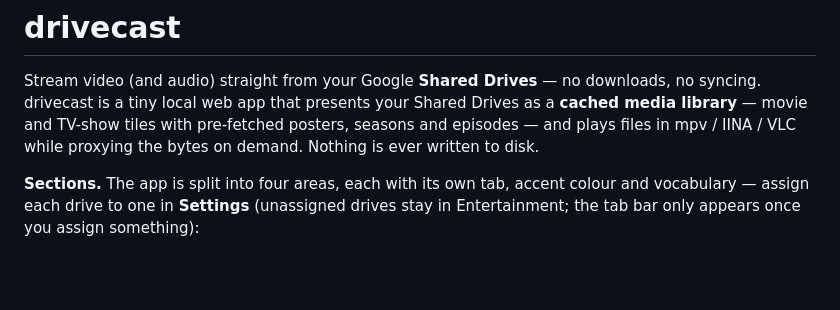
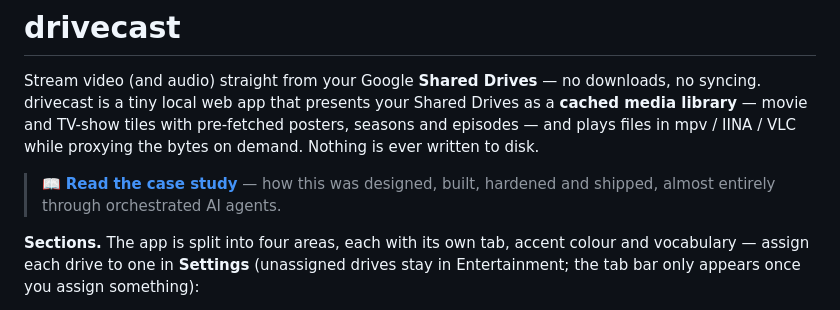
Before and after one commit to AdinathChaudhari/drivecast, a Markdown page: README.md, the part around the change. GitHub-like rendering; blank space fills up the shorter version.

```diff
--- a/README.md
+++ b/README.md
@@ -5,6 +5,9 @@ downloads, no syncing. drivecast is a tiny local web app that presents your
 Shared Drives as a **cached media library** — movie and TV-show tiles with
 pre-fetched posters, seasons and episodes — and plays files in mpv / IINA / VLC
 while proxying the bytes on demand. Nothing is ever written to disk.
+
+> 📖 **[Read the case study](CASE-STUDY.md)** — how this was designed, built,
+> hardened and shipped, almost entirely through orchestrated AI agents.
 
 **Sections.** The app is split into four areas, each with its own tab, accent
 colour and vocabulary — assign each drive to one in **Settings** (unassigned
```
Also changed, not shown: CASE-STUDY.md (added, +533 -0 lines).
# # #
TASK DETAILS:
Your reply should hold only the records, duplicated exactly, without any image.

COMPLETED TASK:
Before and after one commit to AdinathChaudhari/drivecast, a Markdown page: README.md, the part around the change. GitHub-like rendering; blank space fills up the shorter version.

```diff
--- a/README.md
+++ b/README.md
@@ -5,6 +5,9 @@ downloads, no syncing. drivecast is a tiny local web app that presents your
 Shared Drives as a **cached media library** — movie and TV-show tiles with
 pre-fetched posters, seasons and episodes — and plays files in mpv / IINA / VLC
 while proxying the bytes on demand. Nothing is ever written to disk.
+
+> 📖 **[Read the case study](CASE-STUDY.md)** — how this was designed, built,
+> hardened and shipped, almost entirely through orchestrated AI agents.
 
 **Sections.** The app is split into four areas, each with its own tab, accent
 colour and vocabulary — assign each drive to one in **Settings** (unassigned
```
Also changed, not shown: CASE-STUDY.md (added, +533 -0 lines).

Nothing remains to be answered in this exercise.